Let’s eat grandma!
Let’s eat, grandma!
We’re going to cut and paste, kids.
We’re going to cut and paste kids.
Were going to cut and paste kids.
(Your, You’re; They’re, Their, There)
I like eating my family and my dog.
I like eating, my family, and my dog.
We met the strippers, a frog and Channing Tatum.
We met the strippers, a frog, and Channing Tatum.
(Oxford Comma > no Oxford Comma)
Periods and question marks are probably the most well known and properly used forms of punctuation. What about the exclamation point, you ask? I didn’t include it in that sentence, because the indicator of emphasis is frequently overdone, or used inappropriately. I could have started that sentence/thought with a No! but that would have been too abrupt for my serence explanation. And please, the exclamation point is in existence to indicate an exclamatory sentence or command – just one is needed.
Commas are commonly problematic. The simple explanation is to use a comma whenever you feel the need for a pause in a sentence. But, this could be, extremely subjective, and, therefore, you fall into the trap of, comma overuse. Another comma troublemaker: the comma splice. “I like binge watching late night shows, they are on too late for me to function early the next morning. Those comma splices will severely inhibit your readers’ understanding and tolerance of you as a person.
Comma splices can, most of the time, be fixed with the comma’s close relative, the semicolon. “I like binge watching late night shows; they are on too late for me to function early the next day.” A simple way to remember when it is appropriate to use semicolons: they can replace periods in between two closely related independent clauses (like I exhibited above). However, don’t overuse them, and in many cases, those independent clauses can be connected with a coordinating conjunction or by making them two sentences.
*Semicolons should not be confused with the punctuation mark that is the colon: a list starter or a clause explainer.
Apostrophe problems baffle me to no end. Plural possessives are tricky, so I’ll excuse many people who use an apostrophe incorrectly in those situations. But seriously, an apostrophe indicates a contraction or shows possession. “The dog’s bone was buried.” “The dogs’ buried their bones.” “They’re digging up their bones.” “My mom’s patience has run out.”
I know I’m leaving out parenthesis, dashes, brackets, and more out of this explanation. They deserve credit for assisting sentences and writing, but the above are examples of what is at the core of punctuation knowledge. So get them right. On social media, in texts, emails, and correspondence; punctuation exists because it’s important.
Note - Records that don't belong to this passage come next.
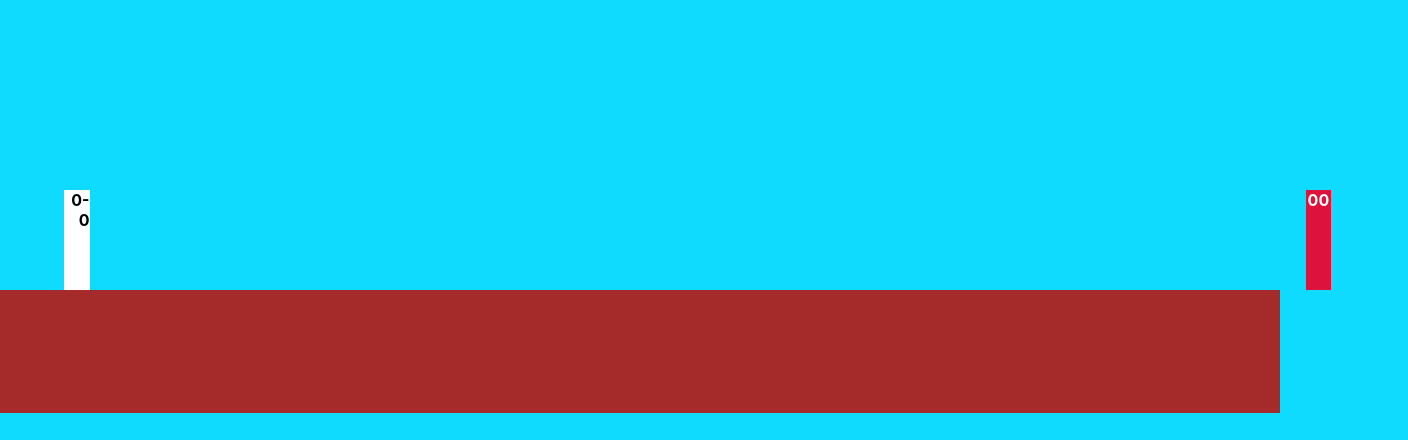
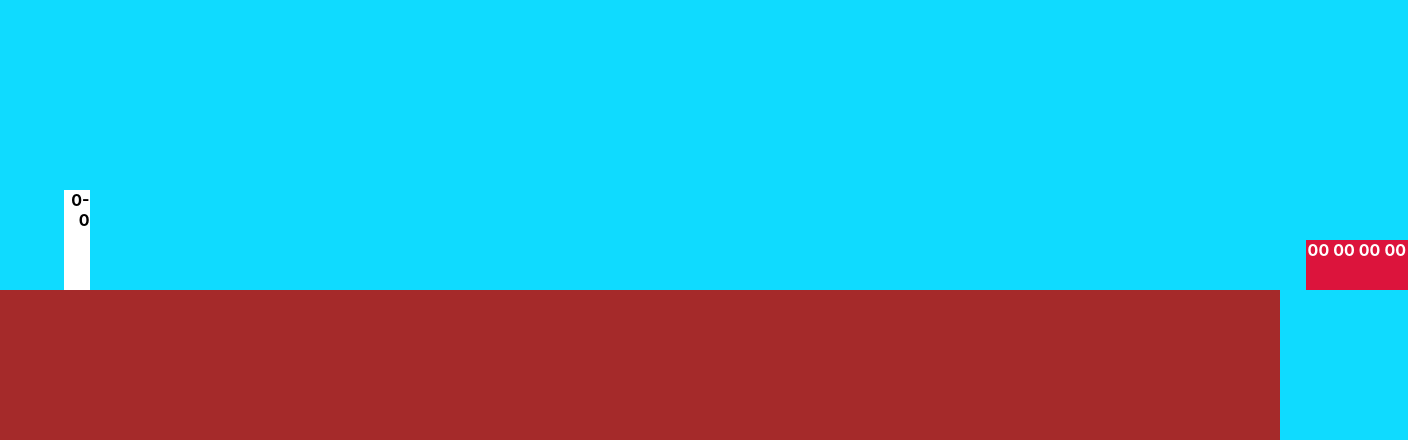
Before and after one commit to ArchieFrench/jumpManGame, a React app in the folder game/game/: page / in a window 1280 px wide. Shown: the part 360-800 px from the top of the page, 1408 px wide, since content can reach past the window. Built offline with nearby package versions, Linux system fonts and the light colour scheme.

Commit message:
-Added different enemy blocks to jump over. -Started to randomly space enemies

```diff
--- a/game/game/src/index.css
+++ b/game/game/src/index.css
@@ -9,6 +9,7 @@ body {
   background-color: #0fdbff;
   box-sizing: border-box;
   overflow-x: hidden;
+  overflow-y: hidden;
 }
 
 code {
@@ -68,25 +69,39 @@ code {
 
 .obj1 {
   width: 2vw;
-  height: 100px;
+  height: 50px;
   background-color: crimson;
   position: relative;
-  top: 550px;
+  top: 600px;
+  left: 95vw;
+}
+
+
+.obj3 {
+  width: 2vw;
+  height: 35px;
+  background-color: pink;
+  position: relative;
+  top: 565px;
   left: 95vw;
 }
 
 .obj2 {
   width: 2vw;
-  height: 100px;
+  height: 35px;
   background-color: greenyellow;
   position: relative;
-  top: 475px;
+  top: 540px;
   left: 95vw;
+}
+
+.noObj {
+  display: none;
 }
 
 .ground {
   width: 100vw;
-  height: 15.4vh;
+  height: 100vh;
   background-color: brown;
 
 }
--- a/game/game/src/index.js
+++ b/game/game/src/index.js
@@ -125,13 +125,21 @@ class Character extends React.Component {e
   rngObj() {
     var prob = Math.random();
 
-    if (prob < 0.50) {
+    if (prob < 0.25) {
       this.setState(
         {type: "obj1"}
       );
+    } else if (prob < 0.50) {
+      this.setState(
+        {type: "obj2"}
+      );
+    } else if (prob < 0.75){
+      this.setState(
+        {type: "obj3"}
+      );
     } else {
       this.setState(
-        {type: "obj2"}
+        {type: "noObj"}
       );
     }
   }
@@ -152,13 +160,19 @@ class Character extends React.Component {e
 
   isGameOver() {
     if (this.state.xPos <= 5 & (this.state.xPos >= 3)) {
-      if (this.state.yPos >= 450 & (this.state.type == "obj1")) {
+      if (this.state.yPos >= 550 & (this.state.type == "obj1")) {
         this.setState(
           {gameOver: true,
           display: "inherit",
           startTextOpacity: 1}
         );
-      } else if (this.state.yPos - 100 < 475 & (this.state.type == "obj2")) {
+      } else if (!(540 < this.state.yPos < 575) & (this.state.type == "obj2")) {
+        this.setState(
+          {gameOver: true,
+          display: "inherit",
+          startTextOpacity: 1}
+        );
+      } else if (this.state.yPos[2] >= 450 & (this.state.type == "obj3")) {
         this.setState(
           {gameOver: true,
           display: "inherit",
@@ -208,6 +222,15 @@ class Character extends React.Component {e
             <div className={this.state.type} style={{left: this.state.xPos + this.state.vw}}>
               00
             </div>
+            <div className={this.state.type} style={{left: (this.state.xPos) + this.state.vw}}>
+              00
+            </div>
+            <div className={this.state.type} style={{left: (this.state.xPos) + this.state.vw}}>
+              00
+            </div>
+            <div className={this.state.type} style={{left: (this.state.xPos) + this.state.vw}}>
+              00
+            </div>
           </div>
           <div class="ground"></div>
         </div>
```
What punctuation woes have you experienced or worked through? Share below in the comments! (!!!!!!!!!)